(Image comparison data)
******************************
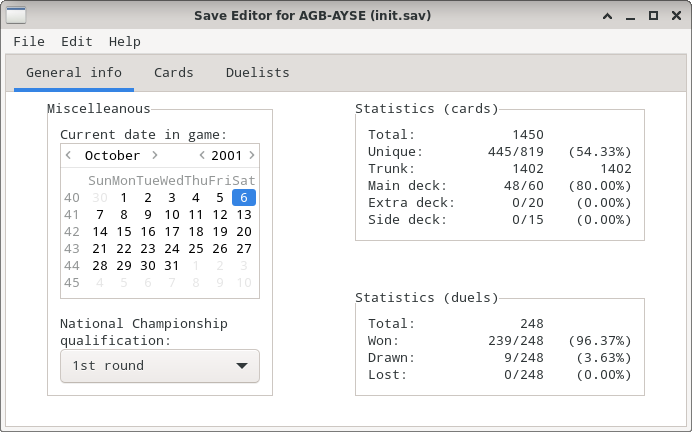
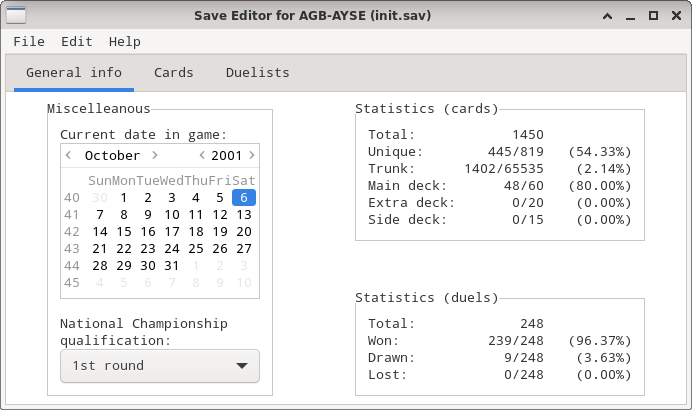
Fix values for trunk stats

diff --git a/src/window.py b/src/window.py
@@ -136,6 +136,7 @@ class ApplicationWindow(Gtk.ApplicationWindow):
     def update_cards_stats(self):
         stats = self.save.get_cards_stats()
         stats["unique_pct"] = stats["unique"] * 100 / stats["unique_max"]
+        stats["trunk_max"] = MAX_TRUNK_CARDS
         stats["trunk_pct"] = stats["trunk"] * 100 / MAX_TRUNK_CARDS
         stats["main_pct"] = stats["main"] * 100 / stats["main_max"]
         stats["extra_pct"] = stats["extra"] * 100 / stats["extra_max"]
@@ -143,8 +144,8 @@ class ApplicationWindow(Gtk.ApplicationWindow):
         self.stats_cards_total.set_text("{total}".format(**stats))
         self.stats_cards_unique.set_text("{unique}/{unique_max}".format(**stats))
         self.stats_cards_unique_pct.set_text("({unique_pct:.2f}%)".format(**stats))
-        self.stats_cards_trunk.set_text("{trunk}".format(**stats))
-        self.stats_cards_trunk_pct.set_text("{trunk}".format(**stats))
+        self.stats_cards_trunk.set_text("{trunk}/{trunk_max}".format(**stats))
+        self.stats_cards_trunk_pct.set_text("({trunk_pct:.2f}%)".format(**stats))
         self.stats_cards_main.set_text("{main}/{main_max}".format(**stats))
         self.stats_cards_main_pct.set_text("({main_pct:.2f}%)".format(**stats))
         self.stats_cards_extra.set_text("{extra}/{extra_max}".format(**stats))
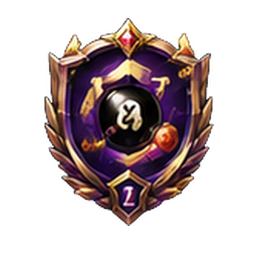
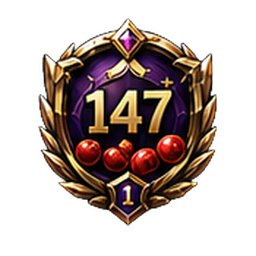
style: 更新成就徽章视觉

diff --git a/docs/career-achievements-v2.md b/docs/career-achievements-v2.md
@@ -1,0 +1,128 @@
+# 生涯成就 V2 目录
+
+当前正式启用 **25 项永久生涯成就**，包括 **15 项通用里程碑**和 **10 项球种专属绝技**。此外，系统保留 **3 项独立赛季挑战**。
+
+## 基本规则
+
+- 生涯成就和进度属于账号级永久资产，不随赛季结算、切换或重置而清零。
+- `game_type = 0` 的通用成就跨斯诺克、九球追分、中式八球和美式九球累计。
+- 球种专属成就只统计与定义球种一致的进度，不同球种之间不会串进度。
+- 报名正式赛事和完成正式赛事是两个独立阶段。
+- 只有关键里程碑发放称号；当前 25 项成就中有 10 项提供称号奖励。
+
+## 一、通用生涯成就
+
+共 15 项，跨所有支持球种累计。
+
+### 1. 对局里程碑
+
+| Key | 成就 | 达成条件 | 奖励称号 |
+|---|---|---|---|
+| `match_1` | 初入战局 | 累计完成 1 场有效比赛 | — |
+| `match_10` | 渐入佳境 | 累计完成 10 场有效比赛 | — |
+| `match_50` | 五十征程 | 累计完成 50 场有效比赛 | — |
+| `match_100` | 百战磨砺 | 累计完成 100 场有效比赛 | 资深球手 |
+
+### 2. 胜场里程碑
+
+| Key | 成就 | 达成条件 | 奖励称号 |
+|---|---|---|---|
+| `wins_1` | 首战告捷 | 累计赢下 1 场有效比赛 | — |
+| `wins_10` | 十胜起步 | 累计赢下 10 场有效比赛 | 胜场新星 |
+| `wins_50` | 五十胜将 | 累计赢下 50 场有效比赛 | — |
+| `wins_100` | 百胜丰碑 | 累计赢下 100 场有效比赛 | 百胜名将 |
+
+### 3. 连胜里程碑
+
+连胜成就统计个人最高连续胜场，而不是累计胜场。
+
+| Key | 成就 | 达成条件 | 奖励称号 |
+|---|---|---|---|
+| `streak_3` | 状态正佳 | 个人最高连胜达到 3 场 | — |
+| `streak_5` | 势如破竹 | 个人最高连胜达到 5 场 | 连胜猎手 |
+| `streak_10` | 十连制霸 | 个人最高连胜达到 10 场 | 连胜主宰 |
+
+### 4. 赛事历程
+
+| Key | 成就 | 达成条件 | 奖励称号 |
+|---|---|---|---|
+| `tournament_join_1` | 赛事启程 | 累计报名 1 场正式赛事 | — |
+| `tournament_finish_1` | 初登赛场 | 累计完成 1 场正式赛事并形成有效名次 | — |
+| `tournament_finish_10` | 久经赛场 | 累计完成 10 场正式赛事 | 赛事常客 |
+| `tournament_champion_1` | 初次登顶 | 累计获得 1 次正式赛事冠军 | 冠军球手 |
+
+## 二、球种专属绝技
+
+共 10 项，只累计对应球种的进度。
+
+### 1. 斯诺克
+
+| Key | 成就 | 达成条件 | 奖励称号 |
+|---|---|---|---|
+| `snooker_break_50_1` | 半百一杆 | 在斯诺克对局中打出 1 次单杆 50+ | — |
+| `snooker_break_100_1` | 破百时刻 | 在斯诺克对局中打出 1 次单杆 100+ | — |
+| `break_147_1` | 满分时刻 | 在斯诺克对局中打出 1 次单杆 147 | 满分王 |
+
+### 2. 九球追分
+
+| Key | 成就 | 达成条件 | 奖励称号 |
+|---|---|---|---|
+| `chasing_golden_break_1` | 小金初现 | 在九球追分对局中打出 1 次小金 | — |
+| `chasing_nine_on_break_1` | 大金降临 | 在九球追分对局中打出 1 次大金 | — |
+
+### 3. 中式八球
+
+| Key | 成就 | 达成条件 | 奖励称号 |
+|---|---|---|---|
+| `continue_clear_1` | 初次接清 | 在中式八球对局中打出 1 次接清 | — |
+| `break_clear_1` | 初次炸清 | 在中式八球对局中打出 1 次炸清 | 清台猎手 |
+| `break_clear_20` | 全台掌控 | 在中式八球对局中累计打出 20 次炸清 | 炸清大师 |
+
+### 4. 美式九球
+
+| Key | 成就 | 达成条件 | 奖励称号 |
+|---|---|---|---|
+| `american_golden_break_1` | 小金初现 | 在美式九球对局中打出 1 次小金 | — |
+| `american_nine_on_break_1` | 大金降临 | 在美式九球对局中打出 1 次大金 | — |
+
+九球追分和美式九球虽然使用相同的展示名称，但属于两套独立成就。例如九球追分的小金不会推进美式九球的“小金初现”。
+
+## 三、奖励称号
+
+当前共有 10 项成就提供称号奖励：
+
+| 成就 | 奖励称号 |
+|---|---|
+| 百战磨砺 | 资深球手 |
+| 十胜起步 | 胜场新星 |
+| 百胜丰碑 | 百胜名将 |
+| 势如破竹 | 连胜猎手 |
+| 十连制霸 | 连胜主宰 |
+| 满分时刻 | 满分王 |
+| 初次炸清 | 清台猎手 |
+| 全台掌控 | 炸清大师 |
+| 久经赛场 | 赛事常客 |
+| 初次登顶 | 冠军球手 |
+
+## 四、赛季挑战
+
+赛季挑战不属于永久生涯成就。它们按照当前赛季和所选球种独立累计，并在新赛季按照既有规则重新开始。
+
+| Key | 挑战 | 达成条件 |
+|---|---|---|
+| `season_matches_20` | 赛季常客 | 本赛季完成 20 场有效排位比赛 |
+| `season_wins_10` | 状态正盛 | 本赛季赢得 10 场有效排位比赛 |
+| `season_tournament_finish_1` | 赛事参与者 | 本赛季完成 1 场正式赛事 |
+
+## 数量汇总
+
+- 永久生涯成就：25 项
+- 通用里程碑：15 项
+- 球种专属绝技：10 项
+- 提供称号奖励的成就：10 项
+- 独立赛季挑战：3 项
+
+## 当前实现来源
+
+- 生涯成就目录：`backend/migrations/20260730154000_redesign_career_achievements.sql`
+- 赛季挑战目录：`backend/internal/logic/achievement/season_challenge_service.go`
******************************
## What to produce
Nothing but an exact repeat of the records, pictures excluded, belongs in the answer.

## Solved problem
Fix values for trunk stats

diff --git a/src/window.py b/src/window.py
@@ -136,6 +136,7 @@ class ApplicationWindow(Gtk.ApplicationWindow):
     def update_cards_stats(self):
         stats = self.save.get_cards_stats()
         stats["unique_pct"] = stats["unique"] * 100 / stats["unique_max"]
+        stats["trunk_max"] = MAX_TRUNK_CARDS
         stats["trunk_pct"] = stats["trunk"] * 100 / MAX_TRUNK_CARDS
         stats["main_pct"] = stats["main"] * 100 / stats["main_max"]
         stats["extra_pct"] = stats["extra"] * 100 / stats["extra_max"]
@@ -143,8 +144,8 @@ class ApplicationWindow(Gtk.ApplicationWindow):
         self.stats_cards_total.set_text("{total}".format(**stats))
         self.stats_cards_unique.set_text("{unique}/{unique_max}".format(**stats))
         self.stats_cards_unique_pct.set_text("({unique_pct:.2f}%)".format(**stats))
-        self.stats_cards_trunk.set_text("{trunk}".format(**stats))
-        self.stats_cards_trunk_pct.set_text("{trunk}".format(**stats))
+        self.stats_cards_trunk.set_text("{trunk}/{trunk_max}".format(**stats))
+        self.stats_cards_trunk_pct.set_text("({trunk_pct:.2f}%)".format(**stats))
         self.stats_cards_main.set_text("{main}/{main_max}".format(**stats))
         self.stats_cards_main_pct.set_text("({main_pct:.2f}%)".format(**stats))
         self.stats_cards_extra.set_text("{extra}/{extra_max}".format(**stats))
style: 更新成就徽章视觉

diff --git a/docs/career-achievements-v2.md b/docs/career-achievements-v2.md
@@ -1,0 +1,128 @@
+# 生涯成就 V2 目录
+
+当前正式启用 **25 项永久生涯成就**，包括 **15 项通用里程碑**和 **10 项球种专属绝技**。此外，系统保留 **3 项独立赛季挑战**。
+
+## 基本规则
+
+- 生涯成就和进度属于账号级永久资产，不随赛季结算、切换或重置而清零。
+- `game_type = 0` 的通用成就跨斯诺克、九球追分、中式八球和美式九球累计。
+- 球种专属成就只统计与定义球种一致的进度，不同球种之间不会串进度。
+- 报名正式赛事和完成正式赛事是两个独立阶段。
+- 只有关键里程碑发放称号；当前 25 项成就中有 10 项提供称号奖励。
+
+## 一、通用生涯成就
+
+共 15 项，跨所有支持球种累计。
+
+### 1. 对局里程碑
+
+| Key | 成就 | 达成条件 | 奖励称号 |
+|---|---|---|---|
+| `match_1` | 初入战局 | 累计完成 1 场有效比赛 | — |
+| `match_10` | 渐入佳境 | 累计完成 10 场有效比赛 | — |
+| `match_50` | 五十征程 | 累计完成 50 场有效比赛 | — |
+| `match_100` | 百战磨砺 | 累计完成 100 场有效比赛 | 资深球手 |
+
+### 2. 胜场里程碑
+
+| Key | 成就 | 达成条件 | 奖励称号 |
+|---|---|---|---|
+| `wins_1` | 首战告捷 | 累计赢下 1 场有效比赛 | — |
+| `wins_10` | 十胜起步 | 累计赢下 10 场有效比赛 | 胜场新星 |
+| `wins_50` | 五十胜将 | 累计赢下 50 场有效比赛 | — |
+| `wins_100` | 百胜丰碑 | 累计赢下 100 场有效比赛 | 百胜名将 |
+
+### 3. 连胜里程碑
+
+连胜成就统计个人最高连续胜场，而不是累计胜场。
+
+| Key | 成就 | 达成条件 | 奖励称号 |
+|---|---|---|---|
+| `streak_3` | 状态正佳 | 个人最高连胜达到 3 场 | — |
+| `streak_5` | 势如破竹 | 个人最高连胜达到 5 场 | 连胜猎手 |
+| `streak_10` | 十连制霸 | 个人最高连胜达到 10 场 | 连胜主宰 |
+
+### 4. 赛事历程
+
+| Key | 成就 | 达成条件 | 奖励称号 |
+|---|---|---|---|
+| `tournament_join_1` | 赛事启程 | 累计报名 1 场正式赛事 | — |
+| `tournament_finish_1` | 初登赛场 | 累计完成 1 场正式赛事并形成有效名次 | — |
+| `tournament_finish_10` | 久经赛场 | 累计完成 10 场正式赛事 | 赛事常客 |
+| `tournament_champion_1` | 初次登顶 | 累计获得 1 次正式赛事冠军 | 冠军球手 |
+
+## 二、球种专属绝技
+
+共 10 项，只累计对应球种的进度。
+
+### 1. 斯诺克
+
+| Key | 成就 | 达成条件 | 奖励称号 |
+|---|---|---|---|
+| `snooker_break_50_1` | 半百一杆 | 在斯诺克对局中打出 1 次单杆 50+ | — |
+| `snooker_break_100_1` | 破百时刻 | 在斯诺克对局中打出 1 次单杆 100+ | — |
+| `break_147_1` | 满分时刻 | 在斯诺克对局中打出 1 次单杆 147 | 满分王 |
+
+### 2. 九球追分
+
+| Key | 成就 | 达成条件 | 奖励称号 |
+|---|---|---|---|
+| `chasing_golden_break_1` | 小金初现 | 在九球追分对局中打出 1 次小金 | — |
+| `chasing_nine_on_break_1` | 大金降临 | 在九球追分对局中打出 1 次大金 | — |
+
+### 3. 中式八球
+
+| Key | 成就 | 达成条件 | 奖励称号 |
+|---|---|---|---|
+| `continue_clear_1` | 初次接清 | 在中式八球对局中打出 1 次接清 | — |
+| `break_clear_1` | 初次炸清 | 在中式八球对局中打出 1 次炸清 | 清台猎手 |
+| `break_clear_20` | 全台掌控 | 在中式八球对局中累计打出 20 次炸清 | 炸清大师 |
+
+### 4. 美式九球
+
+| Key | 成就 | 达成条件 | 奖励称号 |
+|---|---|---|---|
+| `american_golden_break_1` | 小金初现 | 在美式九球对局中打出 1 次小金 | — |
+| `american_nine_on_break_1` | 大金降临 | 在美式九球对局中打出 1 次大金 | — |
+
+九球追分和美式九球虽然使用相同的展示名称，但属于两套独立成就。例如九球追分的小金不会推进美式九球的“小金初现”。
+
+## 三、奖励称号
+
+当前共有 10 项成就提供称号奖励：
+
+| 成就 | 奖励称号 |
+|---|---|
+| 百战磨砺 | 资深球手 |
+| 十胜起步 | 胜场新星 |
+| 百胜丰碑 | 百胜名将 |
+| 势如破竹 | 连胜猎手 |
+| 十连制霸 | 连胜主宰 |
+| 满分时刻 | 满分王 |
+| 初次炸清 | 清台猎手 |
+| 全台掌控 | 炸清大师 |
+| 久经赛场 | 赛事常客 |
+| 初次登顶 | 冠军球手 |
+
+## 四、赛季挑战
+
+赛季挑战不属于永久生涯成就。它们按照当前赛季和所选球种独立累计，并在新赛季按照既有规则重新开始。
+
+| Key | 挑战 | 达成条件 |
+|---|---|---|
+| `season_matches_20` | 赛季常客 | 本赛季完成 20 场有效排位比赛 |
+| `season_wins_10` | 状态正盛 | 本赛季赢得 10 场有效排位比赛 |
+| `season_tournament_finish_1` | 赛事参与者 | 本赛季完成 1 场正式赛事 |
+
+## 数量汇总
+
+- 永久生涯成就：25 项
+- 通用里程碑：15 项
+- 球种专属绝技：10 项
+- 提供称号奖励的成就：10 项
+- 独立赛季挑战：3 项
+
+## 当前实现来源
+
+- 生涯成就目录：`backend/migrations/20260730154000_redesign_career_achievements.sql`
+- 赛季挑战目录：`backend/internal/logic/achievement/season_challenge_service.go`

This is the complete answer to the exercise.